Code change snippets
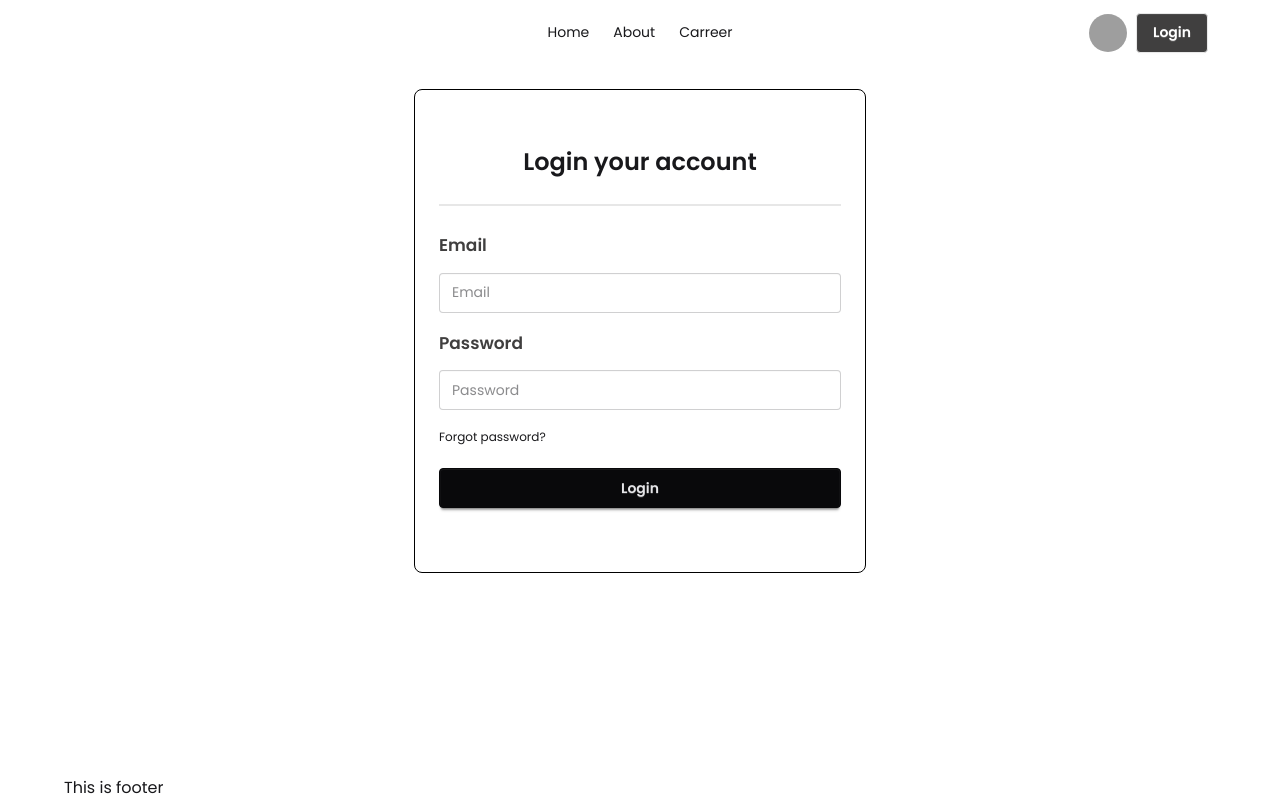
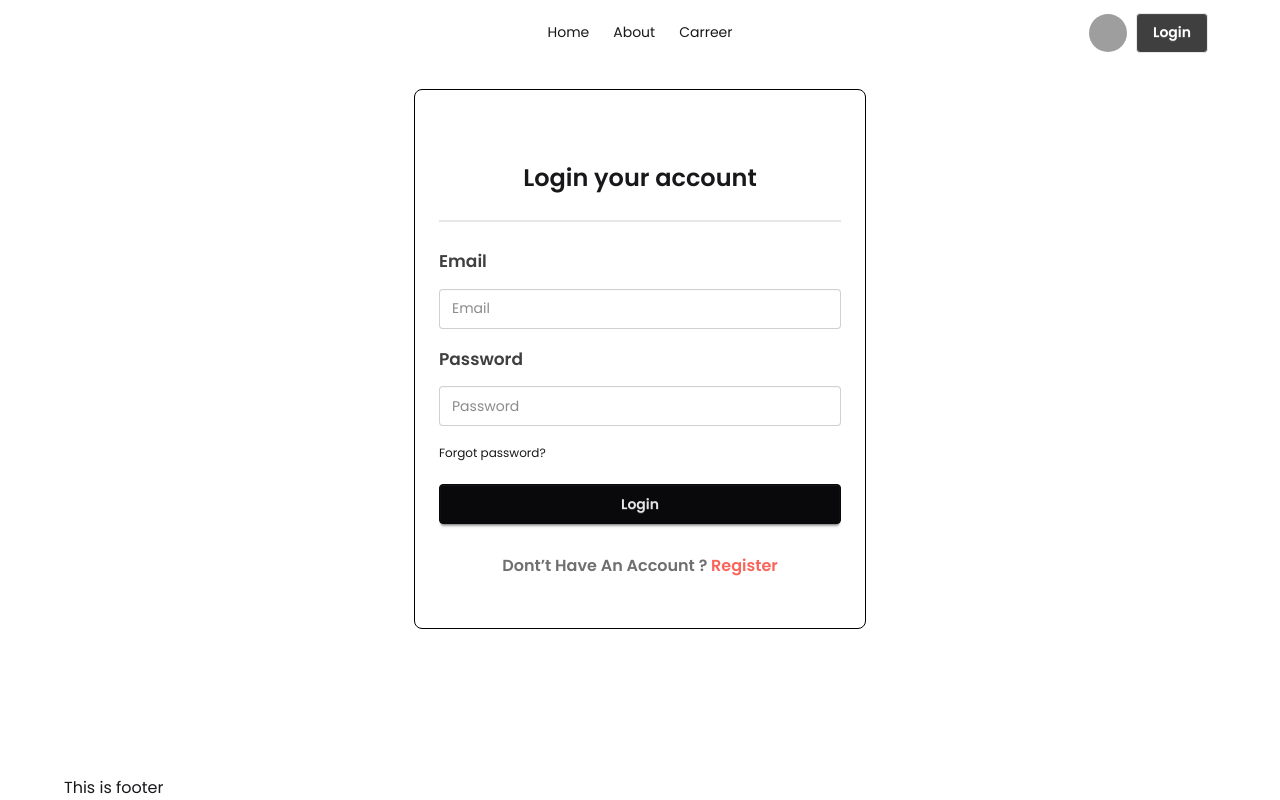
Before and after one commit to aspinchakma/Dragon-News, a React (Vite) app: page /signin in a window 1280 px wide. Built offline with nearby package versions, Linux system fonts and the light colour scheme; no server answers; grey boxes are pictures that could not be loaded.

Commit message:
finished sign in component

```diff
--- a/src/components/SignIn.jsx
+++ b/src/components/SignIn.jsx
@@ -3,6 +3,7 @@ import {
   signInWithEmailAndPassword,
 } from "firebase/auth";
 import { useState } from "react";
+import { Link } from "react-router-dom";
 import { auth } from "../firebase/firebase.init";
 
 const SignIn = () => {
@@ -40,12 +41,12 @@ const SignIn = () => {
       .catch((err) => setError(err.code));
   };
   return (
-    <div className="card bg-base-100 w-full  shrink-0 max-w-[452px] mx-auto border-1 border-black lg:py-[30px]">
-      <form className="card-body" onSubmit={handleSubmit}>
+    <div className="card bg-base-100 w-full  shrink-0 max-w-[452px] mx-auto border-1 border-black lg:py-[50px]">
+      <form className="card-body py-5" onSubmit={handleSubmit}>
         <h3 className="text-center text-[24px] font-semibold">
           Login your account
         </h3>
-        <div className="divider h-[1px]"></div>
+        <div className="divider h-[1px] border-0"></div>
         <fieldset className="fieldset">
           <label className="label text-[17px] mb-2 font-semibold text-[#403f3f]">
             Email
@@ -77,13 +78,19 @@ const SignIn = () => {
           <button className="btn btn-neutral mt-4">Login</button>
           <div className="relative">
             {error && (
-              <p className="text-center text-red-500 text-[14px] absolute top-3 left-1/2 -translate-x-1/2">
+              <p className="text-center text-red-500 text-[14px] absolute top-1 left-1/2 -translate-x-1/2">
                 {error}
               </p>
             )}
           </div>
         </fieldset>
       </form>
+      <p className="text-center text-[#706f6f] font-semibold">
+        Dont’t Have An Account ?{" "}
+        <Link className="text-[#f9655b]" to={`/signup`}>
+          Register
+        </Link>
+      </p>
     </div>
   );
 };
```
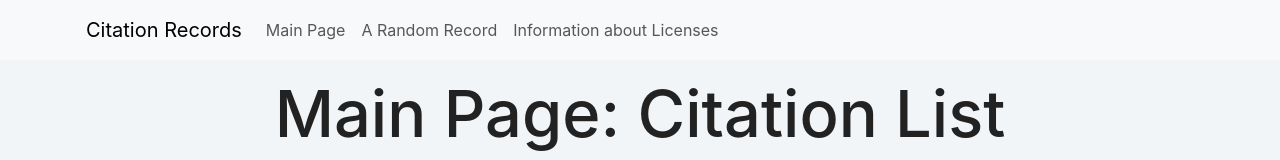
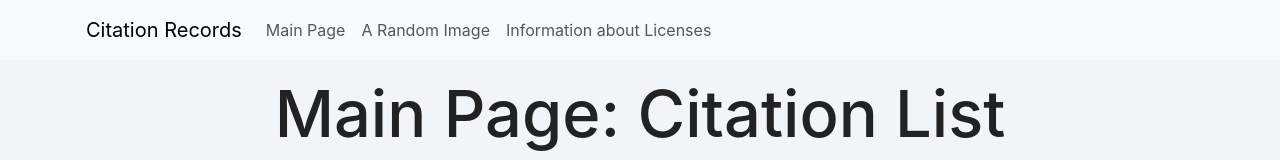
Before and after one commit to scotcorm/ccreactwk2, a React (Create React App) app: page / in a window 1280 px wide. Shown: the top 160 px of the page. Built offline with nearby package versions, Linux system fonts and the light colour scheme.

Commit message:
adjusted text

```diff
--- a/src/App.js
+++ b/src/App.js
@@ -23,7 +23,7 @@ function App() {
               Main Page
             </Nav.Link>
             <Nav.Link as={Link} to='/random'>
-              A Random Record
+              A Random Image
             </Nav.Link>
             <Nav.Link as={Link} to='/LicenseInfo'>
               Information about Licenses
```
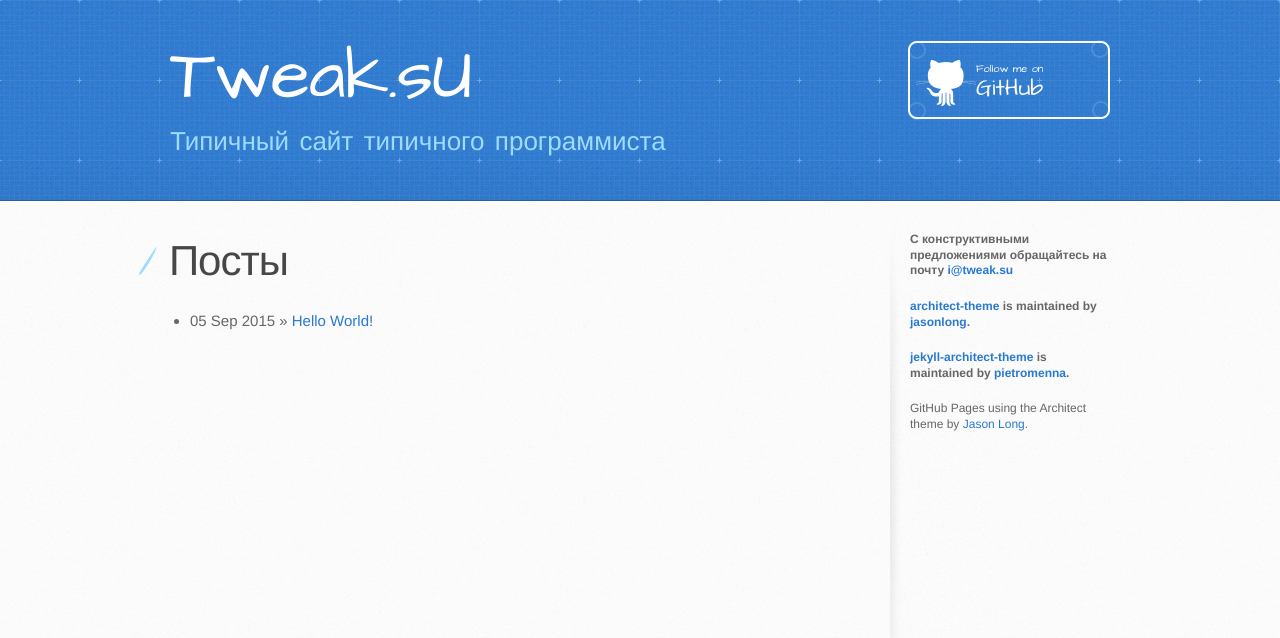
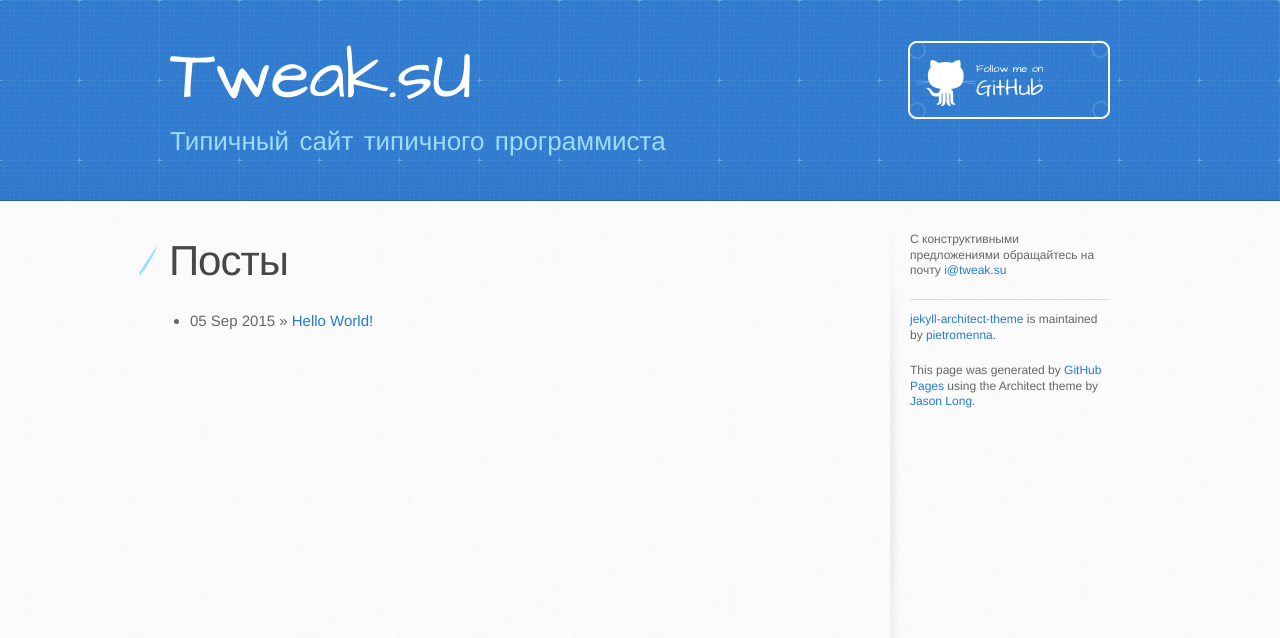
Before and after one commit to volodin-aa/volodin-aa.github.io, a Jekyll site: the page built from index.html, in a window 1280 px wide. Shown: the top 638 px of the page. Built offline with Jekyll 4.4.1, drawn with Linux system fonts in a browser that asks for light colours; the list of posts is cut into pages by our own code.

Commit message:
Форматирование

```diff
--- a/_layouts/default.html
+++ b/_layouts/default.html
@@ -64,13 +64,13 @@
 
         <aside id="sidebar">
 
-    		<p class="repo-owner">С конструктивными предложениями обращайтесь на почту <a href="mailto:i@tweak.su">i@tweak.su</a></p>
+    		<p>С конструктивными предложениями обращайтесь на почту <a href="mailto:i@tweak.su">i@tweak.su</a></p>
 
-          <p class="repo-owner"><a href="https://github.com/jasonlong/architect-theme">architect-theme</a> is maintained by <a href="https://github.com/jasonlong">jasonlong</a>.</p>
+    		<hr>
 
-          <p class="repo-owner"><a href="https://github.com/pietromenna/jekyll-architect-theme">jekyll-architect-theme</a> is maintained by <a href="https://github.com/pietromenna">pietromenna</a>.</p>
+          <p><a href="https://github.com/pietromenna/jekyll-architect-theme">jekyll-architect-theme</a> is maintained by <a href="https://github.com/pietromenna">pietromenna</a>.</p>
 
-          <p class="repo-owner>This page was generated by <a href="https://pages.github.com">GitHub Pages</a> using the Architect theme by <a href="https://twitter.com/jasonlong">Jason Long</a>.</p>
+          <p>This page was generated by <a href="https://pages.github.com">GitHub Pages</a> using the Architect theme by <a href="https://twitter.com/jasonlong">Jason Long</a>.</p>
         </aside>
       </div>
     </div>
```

#### Your instructions:
Where a line of the entries contains the word "absolute", copy that line.

#### Answer box:
-              <p className="text-center text-red-500 text-[14px] absolute top-3 left-1/2 -translate-x-1/2">
+              <p className="text-center text-red-500 text-[14px] absolute top-1 left-1/2 -translate-x-1/2">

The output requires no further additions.